Nevertheless, I was able to capture this very active tiger quoll at f/4 and nailed the focus (shot through a 1″ wire cage as these things have very sharp teeth) – click on the image to get a larger version:

tiger quoll

How is the bokeh and depth of field for shots at around 4-6m? Here is a cheeky emu hiding around a tree to show this at f/4 (although this is a bird sanctuary and there were emus, this is not a real one!):

emu bokeh

This gives you a great idea of how fantastic a head and shoulders portrait could be when you really need to compress as well as blur out a busy, distracting background.

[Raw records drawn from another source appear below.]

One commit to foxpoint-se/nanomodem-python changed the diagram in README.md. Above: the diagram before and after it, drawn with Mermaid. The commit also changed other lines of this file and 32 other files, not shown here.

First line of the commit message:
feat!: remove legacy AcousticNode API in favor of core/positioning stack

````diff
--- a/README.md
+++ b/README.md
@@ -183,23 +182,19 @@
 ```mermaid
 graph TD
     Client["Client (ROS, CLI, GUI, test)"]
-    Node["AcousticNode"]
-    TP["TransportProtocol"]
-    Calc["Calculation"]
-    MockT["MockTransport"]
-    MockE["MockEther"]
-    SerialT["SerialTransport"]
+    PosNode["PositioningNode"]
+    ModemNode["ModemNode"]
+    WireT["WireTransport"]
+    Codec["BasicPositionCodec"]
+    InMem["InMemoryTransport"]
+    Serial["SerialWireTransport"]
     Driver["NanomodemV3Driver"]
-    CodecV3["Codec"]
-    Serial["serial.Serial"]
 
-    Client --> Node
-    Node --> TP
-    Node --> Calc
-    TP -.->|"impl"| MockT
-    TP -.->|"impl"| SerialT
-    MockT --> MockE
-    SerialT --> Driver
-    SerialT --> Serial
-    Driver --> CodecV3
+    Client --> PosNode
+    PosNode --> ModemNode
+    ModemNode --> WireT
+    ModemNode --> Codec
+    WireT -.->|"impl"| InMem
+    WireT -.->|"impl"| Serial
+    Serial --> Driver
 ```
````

But how well does it perform when the subject is about 30m away, and will it still give good subject isolation at that distance? Well here is a wallaby with its mate about 10-15m behind it, shot at f/4:

wallaby

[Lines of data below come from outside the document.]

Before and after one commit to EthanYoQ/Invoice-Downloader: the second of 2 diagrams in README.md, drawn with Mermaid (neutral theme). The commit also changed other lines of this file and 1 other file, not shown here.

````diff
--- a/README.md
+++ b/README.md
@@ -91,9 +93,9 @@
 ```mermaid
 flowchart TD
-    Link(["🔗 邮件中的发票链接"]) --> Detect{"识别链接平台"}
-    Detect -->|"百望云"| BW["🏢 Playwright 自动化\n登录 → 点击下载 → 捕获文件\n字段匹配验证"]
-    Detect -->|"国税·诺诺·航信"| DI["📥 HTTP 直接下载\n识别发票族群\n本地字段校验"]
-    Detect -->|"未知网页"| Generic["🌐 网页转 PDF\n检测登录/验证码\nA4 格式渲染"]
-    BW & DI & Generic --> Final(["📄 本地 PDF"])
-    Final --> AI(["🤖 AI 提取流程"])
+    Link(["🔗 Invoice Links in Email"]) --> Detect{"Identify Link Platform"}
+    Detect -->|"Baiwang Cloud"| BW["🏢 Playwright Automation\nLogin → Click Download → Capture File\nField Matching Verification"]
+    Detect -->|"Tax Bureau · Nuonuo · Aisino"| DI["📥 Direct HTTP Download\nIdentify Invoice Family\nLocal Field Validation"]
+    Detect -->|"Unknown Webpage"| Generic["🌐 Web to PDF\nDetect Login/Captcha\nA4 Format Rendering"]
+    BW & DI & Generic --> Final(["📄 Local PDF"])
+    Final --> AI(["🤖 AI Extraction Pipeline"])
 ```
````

But what about birds in flight I hear you say?

Just before the park closed and in low light at the end of an almost Winter solstice day, I thought I would test out shooting birds in flight, flying almost directly over my head.

Now I am NOT a birds in flight shooter and this genre requires a LOT of experience and skill as well as the correct equipment, plus good light and obliging large birds which don’t fly too fast.

This became a very frustrating exercise as most of the birds were too small and flew too fast for me to get in the image let alone allow the camera any chance of autofocus lock.

I finally found one eagle, but only had one chance to capture him in flight, and whilst I managed to do so, it was not the sharpest of images. I had decided that for this type of shot I would resort to manual exposure with a fast shutter speed and high ISO and f/4 aperture (given the large brighter sky would otherwise create a silhouette effect and under-exposing the bird which I didn’t want), burst speed to High, C-AF, all area AF, and set Release priority C to OFF in the hope I would get less shots of blank sky or out of focus birds.

The first problem which I alluded to earlier was the narrow field of view making it hard to ensure I was actually aiming precisely at the bird – this would be made so much easier by using the device Olympus made especially for this purpose – the Olympus EE-1 Dot Sight:

dot sight with bracket

Above is the EE-1 Dot Sight mounted on a Etsumi E-6672 bracket – normally one would mount the sight on the hot shoe as in this review:

After my reasonable but imperfect 1st attempt, I waited for the eagle to take another flight from its perch 20m up in the top of the eucalypt trees, I waited, and thought I would try to get a shot of it flting off its perch, but my hands soon tired from holding this combo up towards the sky for 5 minutes.

And then the park ranger came along and escorted me off the premises as I had failed to realise the park had closed – oops, my bad! Oh well, another time perhaps!

I think in experienced hands in good light with a large bird like an eagle, this combo could do some very decent birds in flight shots, but it will take some practice and the correct settings to optimise the camera.

More details on shooting birds in flight here.

Disclaimer: I do not work for, nor am I paid in any way, by any photography company, including Olympus and Panasonic, and any gear I test, I have bought from a retail store without any privileged discounts. My links on this blog will not send you to online sellers and I don’t get paid by these. I offer this from my free time to help others make choices as photography gear can burn a hole in the pocket!